• **What the exercise asks**
Look for "simulasi" in each line of the records, and copy the lines that have it.

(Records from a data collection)
══════════════════════════════

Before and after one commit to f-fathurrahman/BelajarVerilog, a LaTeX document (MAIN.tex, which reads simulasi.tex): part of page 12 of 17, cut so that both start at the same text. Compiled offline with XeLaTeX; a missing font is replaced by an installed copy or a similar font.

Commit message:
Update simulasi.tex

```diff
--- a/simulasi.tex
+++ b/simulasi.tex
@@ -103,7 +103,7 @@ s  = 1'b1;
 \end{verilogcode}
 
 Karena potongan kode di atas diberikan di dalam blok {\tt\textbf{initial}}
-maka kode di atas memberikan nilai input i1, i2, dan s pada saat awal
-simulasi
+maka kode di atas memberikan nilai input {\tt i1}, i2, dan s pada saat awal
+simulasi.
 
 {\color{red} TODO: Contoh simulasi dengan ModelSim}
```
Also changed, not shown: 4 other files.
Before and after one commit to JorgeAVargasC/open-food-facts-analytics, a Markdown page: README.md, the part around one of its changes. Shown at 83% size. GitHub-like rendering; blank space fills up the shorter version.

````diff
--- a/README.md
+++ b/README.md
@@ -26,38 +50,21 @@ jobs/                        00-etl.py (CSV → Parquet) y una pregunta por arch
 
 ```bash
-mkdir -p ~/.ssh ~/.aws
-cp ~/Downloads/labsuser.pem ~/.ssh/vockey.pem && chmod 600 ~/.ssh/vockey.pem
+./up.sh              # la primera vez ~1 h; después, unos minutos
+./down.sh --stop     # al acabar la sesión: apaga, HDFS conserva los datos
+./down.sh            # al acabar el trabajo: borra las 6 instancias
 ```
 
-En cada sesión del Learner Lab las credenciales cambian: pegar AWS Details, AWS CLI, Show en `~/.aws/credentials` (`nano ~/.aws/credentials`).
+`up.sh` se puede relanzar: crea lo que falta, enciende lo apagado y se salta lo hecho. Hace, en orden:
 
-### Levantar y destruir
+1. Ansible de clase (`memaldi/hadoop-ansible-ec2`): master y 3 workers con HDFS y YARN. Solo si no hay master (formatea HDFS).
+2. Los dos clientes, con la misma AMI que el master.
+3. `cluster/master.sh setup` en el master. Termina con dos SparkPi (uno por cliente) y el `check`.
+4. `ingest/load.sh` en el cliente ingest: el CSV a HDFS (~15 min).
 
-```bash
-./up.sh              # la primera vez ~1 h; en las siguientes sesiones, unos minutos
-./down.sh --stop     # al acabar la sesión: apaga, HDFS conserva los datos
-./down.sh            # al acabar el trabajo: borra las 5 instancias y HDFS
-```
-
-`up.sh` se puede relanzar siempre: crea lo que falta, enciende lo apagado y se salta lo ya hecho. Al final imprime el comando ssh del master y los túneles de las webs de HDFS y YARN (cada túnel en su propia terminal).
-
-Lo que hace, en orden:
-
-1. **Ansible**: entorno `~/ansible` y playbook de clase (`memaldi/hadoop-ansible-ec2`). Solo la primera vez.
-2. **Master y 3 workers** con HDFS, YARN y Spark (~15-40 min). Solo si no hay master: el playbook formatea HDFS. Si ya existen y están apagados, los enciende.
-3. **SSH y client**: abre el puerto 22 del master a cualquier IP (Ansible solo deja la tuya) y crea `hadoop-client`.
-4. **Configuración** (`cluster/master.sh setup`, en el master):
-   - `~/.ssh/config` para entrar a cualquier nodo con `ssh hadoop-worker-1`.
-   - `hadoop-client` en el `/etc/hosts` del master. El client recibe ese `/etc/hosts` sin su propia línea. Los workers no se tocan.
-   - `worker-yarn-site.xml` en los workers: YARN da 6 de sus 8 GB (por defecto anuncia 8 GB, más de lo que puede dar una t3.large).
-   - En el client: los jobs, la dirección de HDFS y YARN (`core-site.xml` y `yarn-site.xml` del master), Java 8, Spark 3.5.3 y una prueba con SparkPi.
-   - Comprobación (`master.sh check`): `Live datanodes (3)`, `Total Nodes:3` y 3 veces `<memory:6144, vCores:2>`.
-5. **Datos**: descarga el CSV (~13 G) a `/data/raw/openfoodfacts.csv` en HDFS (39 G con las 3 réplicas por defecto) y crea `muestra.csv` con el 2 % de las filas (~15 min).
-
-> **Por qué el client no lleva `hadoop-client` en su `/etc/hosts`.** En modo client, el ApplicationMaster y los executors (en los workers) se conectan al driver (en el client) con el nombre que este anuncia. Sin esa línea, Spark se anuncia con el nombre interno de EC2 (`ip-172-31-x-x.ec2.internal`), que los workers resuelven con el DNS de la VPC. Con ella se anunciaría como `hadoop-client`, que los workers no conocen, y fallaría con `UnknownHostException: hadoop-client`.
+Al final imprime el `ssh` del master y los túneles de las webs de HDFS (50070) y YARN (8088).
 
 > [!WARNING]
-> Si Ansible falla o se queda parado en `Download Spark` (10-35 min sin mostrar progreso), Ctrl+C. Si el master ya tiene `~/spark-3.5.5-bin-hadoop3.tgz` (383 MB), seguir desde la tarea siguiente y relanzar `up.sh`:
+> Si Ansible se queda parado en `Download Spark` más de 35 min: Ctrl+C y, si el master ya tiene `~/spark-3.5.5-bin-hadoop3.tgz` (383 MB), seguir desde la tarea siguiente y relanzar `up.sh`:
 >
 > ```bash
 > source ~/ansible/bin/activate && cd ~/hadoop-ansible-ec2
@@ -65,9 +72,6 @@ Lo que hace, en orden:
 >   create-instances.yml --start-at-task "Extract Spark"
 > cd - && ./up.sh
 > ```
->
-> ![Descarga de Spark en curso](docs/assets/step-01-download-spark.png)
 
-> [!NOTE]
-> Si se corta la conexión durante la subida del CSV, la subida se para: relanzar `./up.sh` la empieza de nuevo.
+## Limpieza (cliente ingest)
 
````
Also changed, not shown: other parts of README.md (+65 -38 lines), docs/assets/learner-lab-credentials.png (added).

══════════════════════════════

• **Solution**
Before and after one commit to f-fathurrahman/BelajarVerilog, a LaTeX document (MAIN.tex, which reads simulasi.tex): part of page 12 of 17, cut so that both start at the same text. Compiled offline with XeLaTeX; a missing font is replaced by an installed copy or a similar font.
Update simulasi.tex
--- a/simulasi.tex
+++ b/simulasi.tex
-simulasi
+simulasi.
 {\color{red} TODO: Contoh simulasi dengan ModelSim}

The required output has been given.